Credit card issuers are fretting the potential losses from consumers forced into bankruptcy by the slumping economy. And to protect themselves, they're being much more discriminating in whom they issue cards to, and even which accounts they choose to maintain.
Epitomizing that focus on risk management, American Express has been quietly paying some of its riskier cardholders $300 to relinquish their cards and close their accounts.
Perhaps the most visible sign of the credit card companies' new conservatism, however, is the sudden let-up in the torrent of junk mail touting every imaginable flavor of credit card.
But while consumers' mailboxes may be emptier, a quick survey of airline websites shows that there's no shortage of generous mileage bonuses on offer for consumers who apply for frequent flyer program-affiliated credit cards.
Sign up for any of the several cards linked to American's AAdvantage program, for example, and you'll be rewarded with 25,000 bonus miles after charging $750 during the first four months. That's an easy target, and a bonus that belies the harsh economic climate.
The bonus for new United Mileage Plus Visa cardholders is even richer: 30,000 bonus miles after just $250 in charges to the card.
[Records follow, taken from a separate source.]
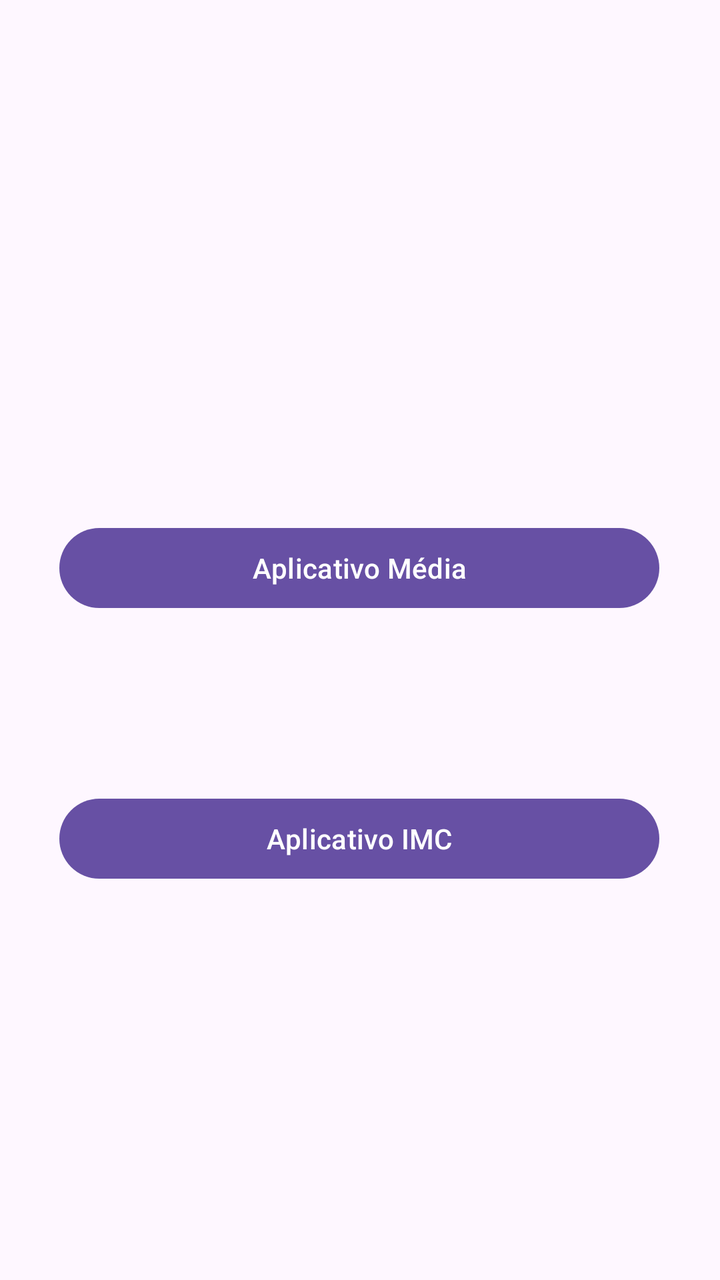
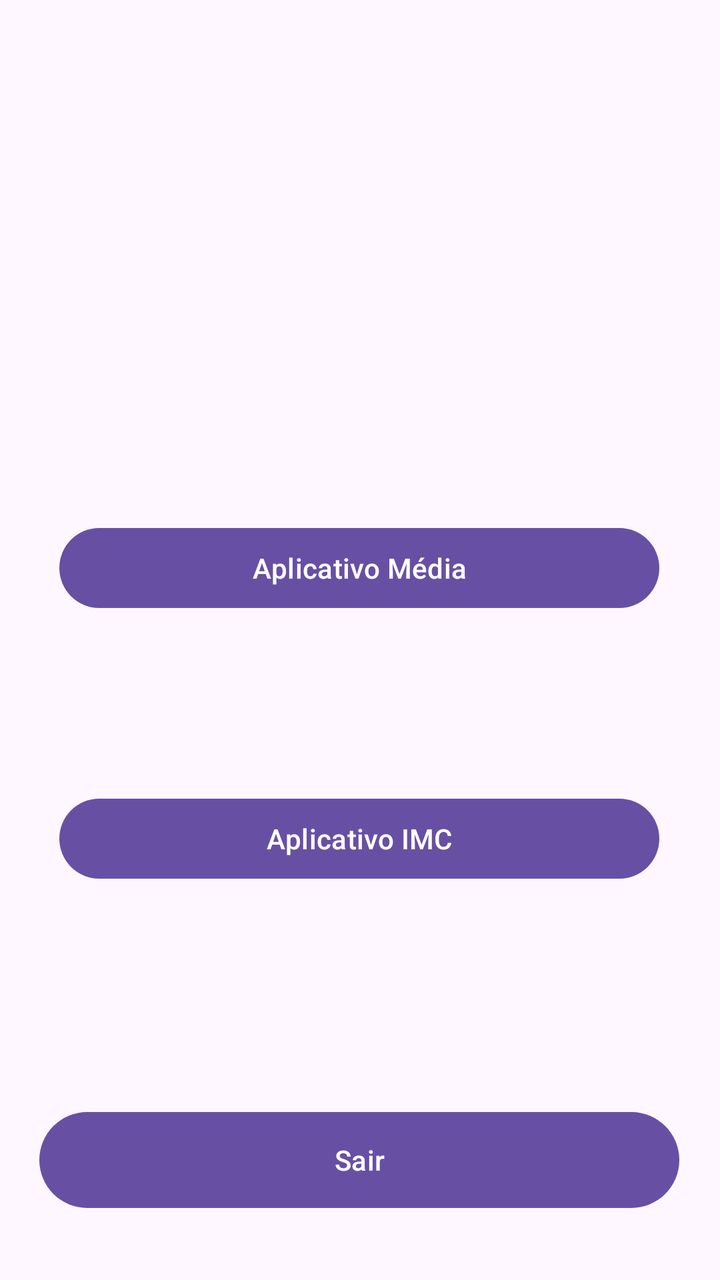

Before-and-after screenshots of an Android layout around one commit, followed by the original layout XML and the change that was made.
<!-- AndroidManifest.xml: application theme Theme.AppMultiView -->
<!-- res/layout/activity_menu.xml -->
<?xml version="1.0" encoding="utf-8"?>
<androidx.constraintlayout.widget.ConstraintLayout xmlns:android="http://schemas.android.com/apk/res/android"
    xmlns:app="http://schemas.android.com/apk/res-auto"
    xmlns:tools="http://schemas.android.com/tools"
    android:id="@+id/main"
    android:layout_width="match_parent"
    android:layout_height="match_parent"
    tools:context=".MenuActivity">

    <Button
        android:id="@+id/bttAppMedia"
        android:layout_width="300dp"
        android:layout_height="wrap_content"
        android:layout_marginTop="260dp"
        android:text="Aplicativo Média"
        app:layout_constraintEnd_toEndOf="parent"
        app:layout_constraintHorizontal_bias="0.495"
        app:layout_constraintStart_toStartOf="parent"
        app:layout_constraintTop_toTopOf="parent" />

    <Button
        android:id="@+id/bttAppImc"
        android:layout_width="300dp"
        android:layout_height="wrap_content"
        android:text="Aplicativo IMC"
        app:layout_constraintBottom_toBottomOf="parent"
        app:layout_constraintEnd_toEndOf="parent"
        app:layout_constraintHorizontal_bias="0.495"
        app:layout_constraintStart_toStartOf="parent"
        app:layout_constraintTop_toBottomOf="@+id/bttAppMedia"
        app:layout_constraintVertical_bias="0.307" />
</androidx.constraintlayout.widget.ConstraintLayout>
<!-- resources referenced by this layout -->
<resources>
  <style name="Theme.AppMultiView" parent="Base.Theme.AppMultiView" />
  <style name="Base.Theme.AppMultiView" parent="Theme.Material3.DayNight.NoActionBar">
          
          
      </style>
</resources>

<!-- the commit's change to res/layout/activity_menu.xml (unified diff, before → after) -->
@@ -10,9 +10,9 @@
     <Button
         android:id="@+id/bttAppMedia"
         android:layout_width="300dp"
-        android:layout_height="wrap_content"
+        android:layout_height="48dp"
         android:layout_marginTop="260dp"
-        android:text="Aplicativo Média"
+        android:text="@string/texto_aplicativo_media"
         app:layout_constraintEnd_toEndOf="parent"
         app:layout_constraintHorizontal_bias="0.495"
         app:layout_constraintStart_toStartOf="parent"
@@ -21,12 +21,23 @@
     <Button
         android:id="@+id/bttAppImc"
         android:layout_width="300dp"
-        android:layout_height="wrap_content"
-        android:text="Aplicativo IMC"
+        android:layout_height="48dp"
+        android:text="@string/texto_aplicativo_imc"
         app:layout_constraintBottom_toBottomOf="parent"
         app:layout_constraintEnd_toEndOf="parent"
         app:layout_constraintHorizontal_bias="0.495"
         app:layout_constraintStart_toStartOf="parent"
         app:layout_constraintTop_toBottomOf="@+id/bttAppMedia"
         app:layout_constraintVertical_bias="0.307" />
+
+    <Button
+        android:id="@+id/bttSair"
+        android:layout_width="320dp"
+        android:layout_height="56dp"
+        android:layout_marginBottom="32dp"
+        android:text="@string/texto_button_sair"
+        app:layout_constraintBottom_toBottomOf="parent"
+        app:layout_constraintEnd_toEndOf="parent"
+        app:layout_constraintHorizontal_bias="0.494"
+        app:layout_constraintStart_toStartOf="parent" />
 </androidx.constraintlayout.widget.ConstraintLayout>
<!-- resource entries referenced after the edit -->
@@ -1,5 +1,8 @@
 <!-- resources referenced by this layout -->
 <resources>
+  <string name="texto_aplicativo_imc">Aplicativo IMC</string>
+  <string name="texto_aplicativo_media">Aplicativo Média</string>
+  <string name="texto_button_sair">Sair</string>
   <style name="Theme.AppMultiView" parent="Base.Theme.AppMultiView" />
   <style name="Base.Theme.AppMultiView" parent="Theme.Material3.DayNight.NoActionBar">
Because they tend to have high household incomes—which means they spend often and default rarely—frequent flyers have always been desirable credit card customers. Apparently that combination of characteristics is more desirable today than ever.